What is required:
The expected output is each line in the data below that includes the string "formData".

Web interface edit records
- - -
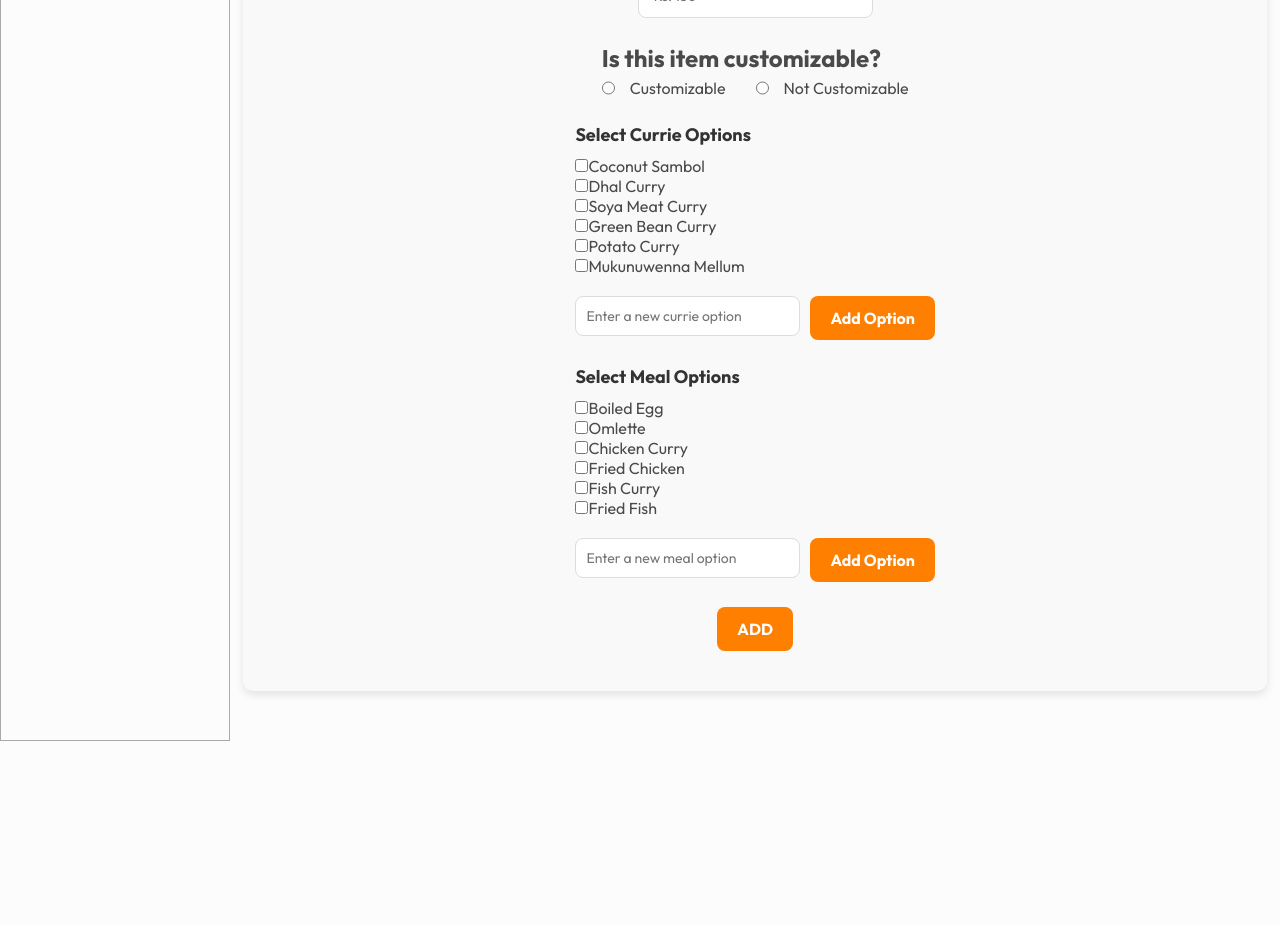
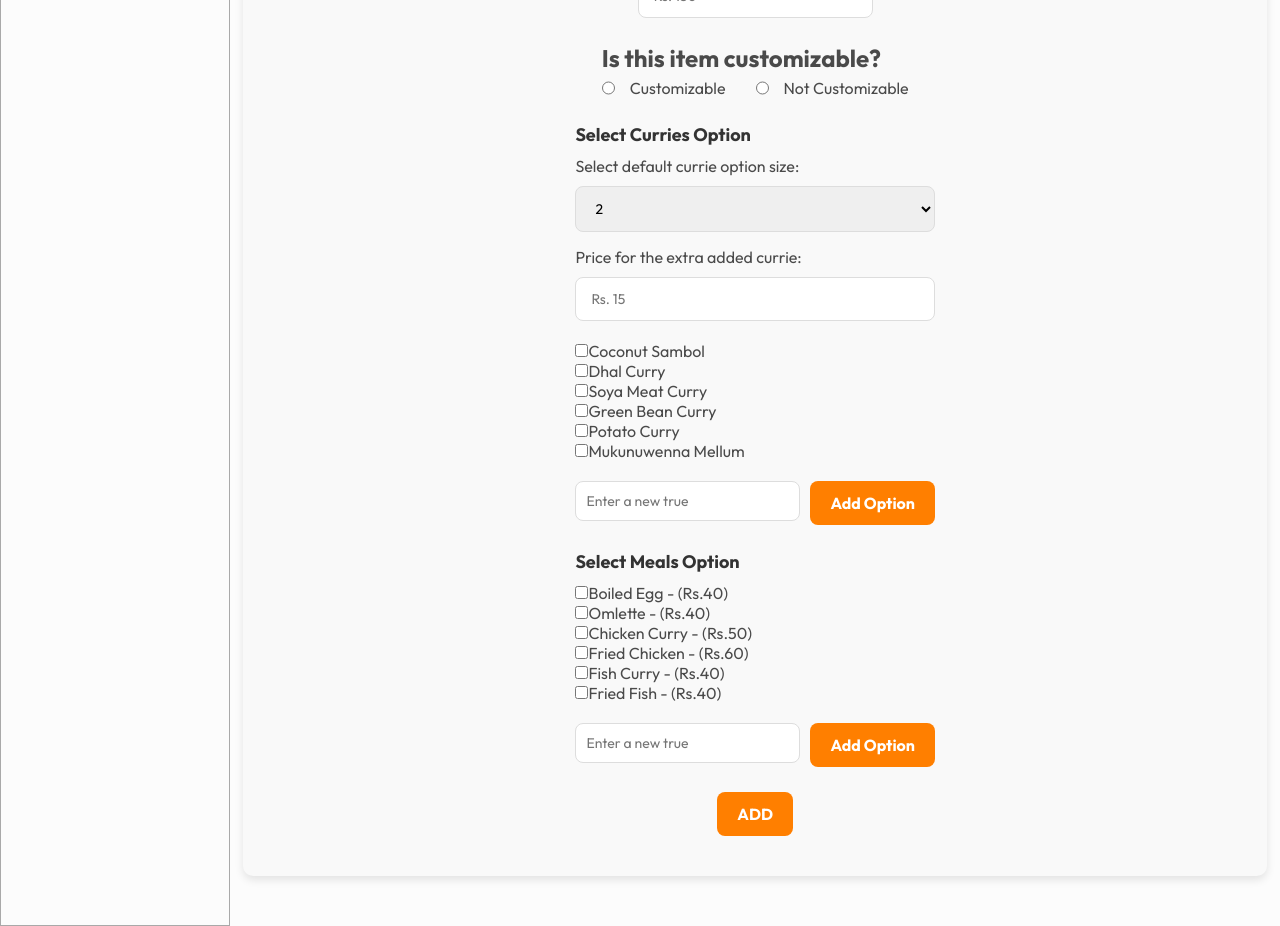
Before and after one commit to ZeroWillHero/Bitevote-adminpanel, a React (Vite) app: page / in a window 1280 px wide. Shown: the part 780-1706 px from the top of the page. Before the commit the page ends 1521 px from the top, so only its background shows below. Built offline with nearby package versions, Linux system fonts and the light colour scheme; no server answers; sample sign-in values are in the browser's storage.

Commit message:
added some functionalities to curries and meals

```diff
--- a/src/pages/Add/Add.css
+++ b/src/pages/Add/Add.css
@@ -108,6 +108,12 @@
     flex-wrap: wrap;
   }
 
+  .add-def-currie-options{
+    display: flex;
+    flex-direction: column;
+    gap: 15px;
+  }
+
   .add-currie-option input {
     max-width: 300px;
     padding: 10px;
--- a/src/pages/Add/Add.jsx
+++ b/src/pages/Add/Add.jsx
@@ -13,6 +13,7 @@ const Add = ({ url }) => {
     size: '',
     price: '',
     category: 'Fried Rice',
+    currie_size: '',
   });
 
   const [selectedOptions, setSelectedOptions] = useState({
@@ -30,12 +31,12 @@ const Add = ({ url }) => {
       'Mukunuwenna Mellum',
     ],
     mealOptions: [
-      'Boiled Egg',
-      'Omlette',
-      'Chicken Curry',
-      'Fried Chicken',
-      'Fish Curry',
-      'Fried Fish',
+      'Boiled Egg - (Rs.40)',
+      'Omlette - (Rs.40)',
+      'Chicken Curry - (Rs.50)',
+      'Fried Chicken - (Rs.60)',
+      'Fish Curry - (Rs.40)',
+      'Fried Fish - (Rs.40)',
     ],
   });
 
@@ -76,6 +77,8 @@ const Add = ({ url }) => {
     formData.append('size', data.size);
     formData.append('price', data.price);
     formData.append('category', data.category);
+    formData.append('currie_size', data.currie-size);
+    formData.append('extra_currie-price', data.extra-currie-price);
     formData.append('currieOptions', selectedOptions.currieOptions);
     formData.append('mealOptions', selectedOptions.mealOptions);
     return formData;
@@ -161,9 +164,38 @@ const Add = ({ url }) => {
 
         <CustomizableButton />
 
-        {['currieOptions', 'mealOptions'].map((type, index) => (
+        {['currieOptions'].map((type, index) => (
           <div key={index} className="add-currie-options">
-            <h2>Select {type === 'currieOptions' ? 'Currie Options' : 'Meal Options'}</h2>
+            <h2>Select Curries Option{type === 'currieOptions'}</h2>
+
+          {/* select default currie options */}
+            <div className="add-def-currie-options">
+          <div className="add-currie-size flex-col">
+            <p>Select default currie option size:</p>
+            <select name="currie_size" onChange={handleChange}>
+              <option value="2">2</option>
+              <option value="3">3</option>
+              <option value="4">4</option>
+              <option value="5">5</option>
+            </select>
+          </div>
+
+
+        {/* price for the extra added currie */}
+        <div className="add-extra-currie-price flex-col">
+            <p>Price for the extra added currie:</p>
+            <input
+              type="number"
+              name="extra_currie_price"
+              placeholder="Rs. 15"
+              value={data.extra_currie_price}
+              onChange={handleChange}
+            />
+          </div>
+          </div>
+          <br />
+
+            {/* select currie options */}
             {options[type].map((option, i) => (
               <div key={i}>
                 <label>
@@ -184,7 +216,7 @@ const Add = ({ url }) => {
                   type="text"
                   value={newOption[type]}
                   onChange={(e) => setNewOption((prev) => ({ ...prev, [type]: e.target.value }))}
-                  placeholder={`Enter a new ${type === 'currieOptions' ? 'currie option' : 'meal option'}`}
+                  placeholder={`Enter a new ${type === 'currieOptions'}`}
                 />
               </div>
               <div className="flex">
@@ -200,6 +232,53 @@ const Add = ({ url }) => {
           </div>
         ))}
 
+        {/* add meal option */}
+        {['mealOptions'].map((type, index) => (
+          <div key={index} className="add-currie-options">
+            <h2>Select Meals Option{type === 'mealOptions'}</h2>
+
+          {/* select default currie options */}
+
+
+
+            {/* select currie options */}
+            {options[type].map((option, i) => (
+              <div key={i}>
+                <label>
+                  <input
+                    type="checkbox"
+                    value={option}
+                    checked={selectedOptions[type].includes(option)}
+                    onChange={(e) => handleCheckboxChange(e, type)}
+                  />
+                  {option}
+                </label>
+              </div>
+            ))}
+
+            <div className="add-currie-option" style={{ marginTop: '20px' }}>
+              <div className="add-currie-option-area flex">
+                <input
+                  type="text"
+                  value={newOption[type]}
+                  onChange={(e) => setNewOption((prev) => ({ ...prev, [type]: e.target.value }))}
+                  placeholder={`Enter a new ${type === 'mealOptions'}`}
+                />
+              </div>
+              <div className="flex">
+                <button
+                  type="button"
+                  className="add-currie-option-btn"
+                  onClick={() => handleAddOption(type)}
+                >
+                  Add Option
+                </button>
+              </div>
+            </div>
+          </div>
+        ))}
+
+
         <button type="submit" className="add-btn">ADD</button>
       </form>
     </div>
```
Also changed, not shown: src/components/CurrienMealSelection/CurrienMealSelection.jsx (added, +91 -0 lines), src/components/CurrienMealSelection/CurrienMealSelection.css (added).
- - -
Expected output:
     formData.append('size', data.size);
     formData.append('price', data.price);
     formData.append('category', data.category);
+    formData.append('currie_size', data.currie-size);
+    formData.append('extra_currie-price', data.extra-currie-price);
     formData.append('currieOptions', selectedOptions.currieOptions);
     formData.append('mealOptions', selectedOptions.mealOptions);
     return formData;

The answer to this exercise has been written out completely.